* _Task description_
Reproduce every record exactly as it appears, but not the pictures.

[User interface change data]
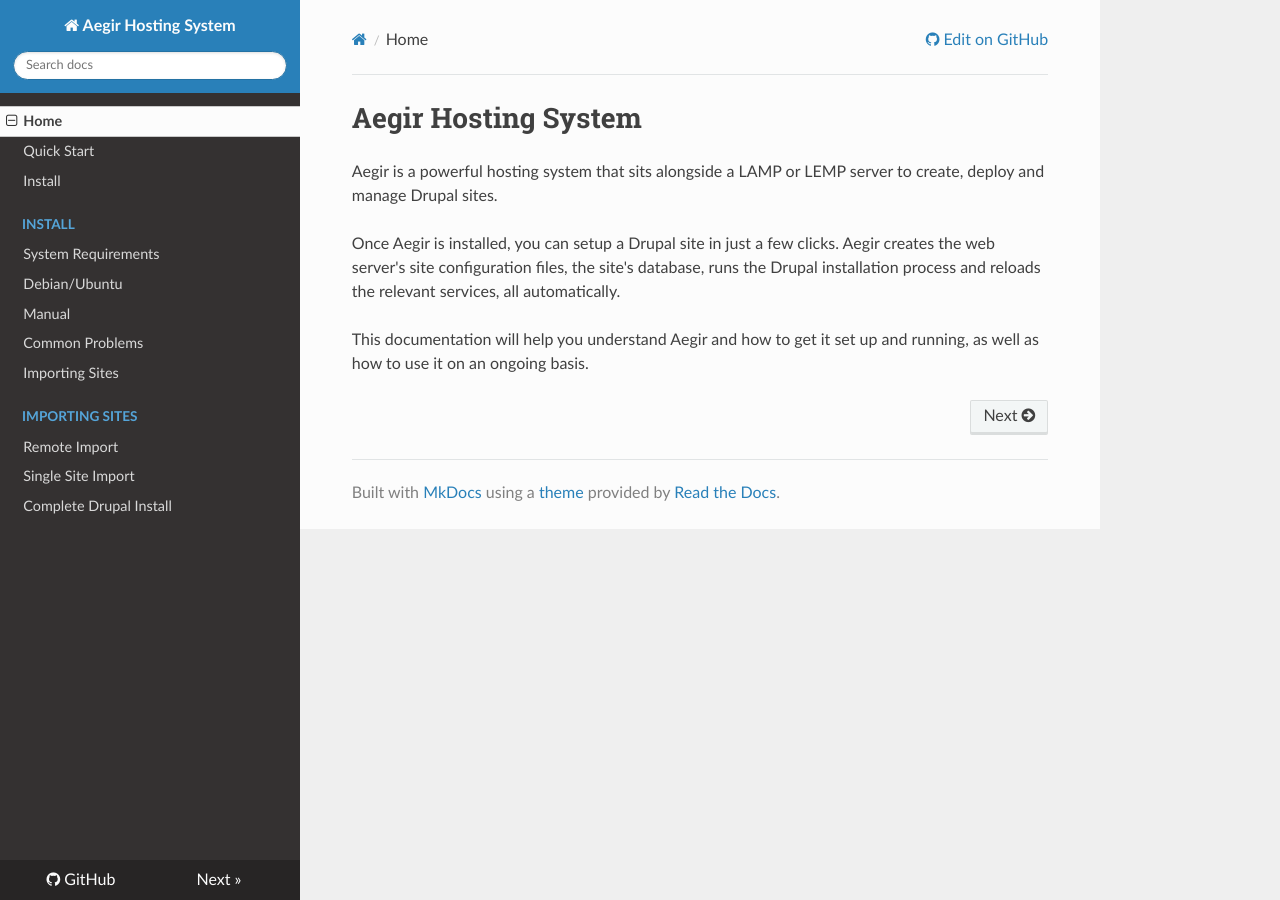
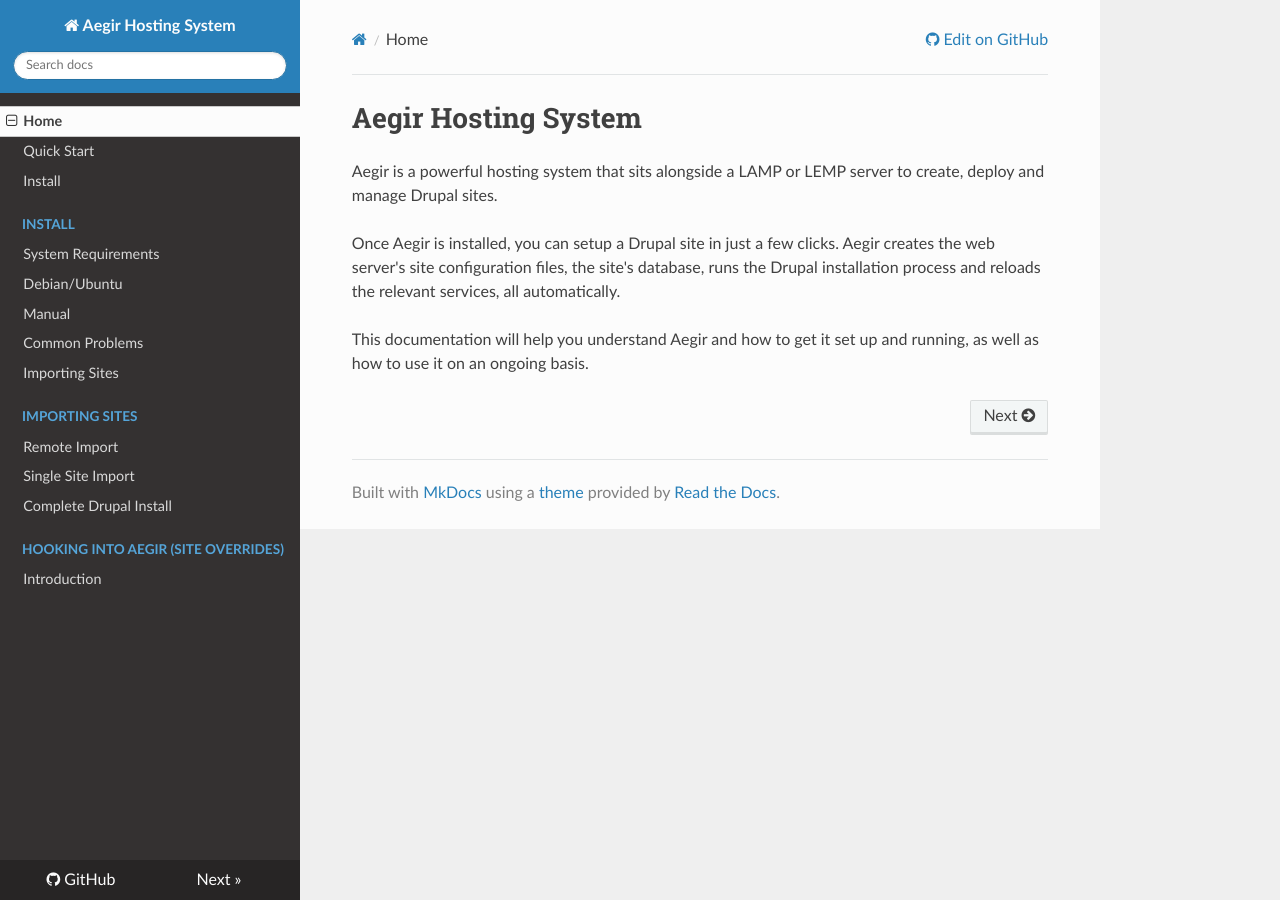
Before and after one commit to aegir-project/documentation, an MkDocs documentation site: the page built from docs/index.md, in a window 1280 px wide. Built offline with MkDocs 1.6.1, drawn with Linux system fonts in a browser that asks for light colours; nearby versions of some CDN libraries; old or Windows-style settings are respelled for this version of MkDocs.

Commit message:
Starting framework for hooking into aegir.

```diff
--- a/mkdocs.yml
+++ b/mkdocs.yml
@@ -13,3 +13,4 @@
 - ['import/remote-import.md', 'Importing Sites', 'Remote Import']
 - ['import/single-site.md', 'Importing Sites', 'Single Site Import']
 - ['import/complete-drupal-install.md', 'Importing Sites', 'Complete Drupal Install']
+- ['hooking-into-aegir/hooking-into-aegir.md', 'Hooking into Aegir (site overrides)', 'Introduction']
```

* _Solved problem_
Before and after one commit to aegir-project/documentation, an MkDocs documentation site: the page built from docs/index.md, in a window 1280 px wide. Built offline with MkDocs 1.6.1, drawn with Linux system fonts in a browser that asks for light colours; nearby versions of some CDN libraries; old or Windows-style settings are respelled for this version of MkDocs.

Commit message:
Starting framework for hooking into aegir.

```diff
--- a/mkdocs.yml
+++ b/mkdocs.yml
@@ -13,3 +13,4 @@
 - ['import/remote-import.md', 'Importing Sites', 'Remote Import']
 - ['import/single-site.md', 'Importing Sites', 'Single Site Import']
 - ['import/complete-drupal-install.md', 'Importing Sites', 'Complete Drupal Install']
+- ['hooking-into-aegir/hooking-into-aegir.md', 'Hooking into Aegir (site overrides)', 'Introduction']
```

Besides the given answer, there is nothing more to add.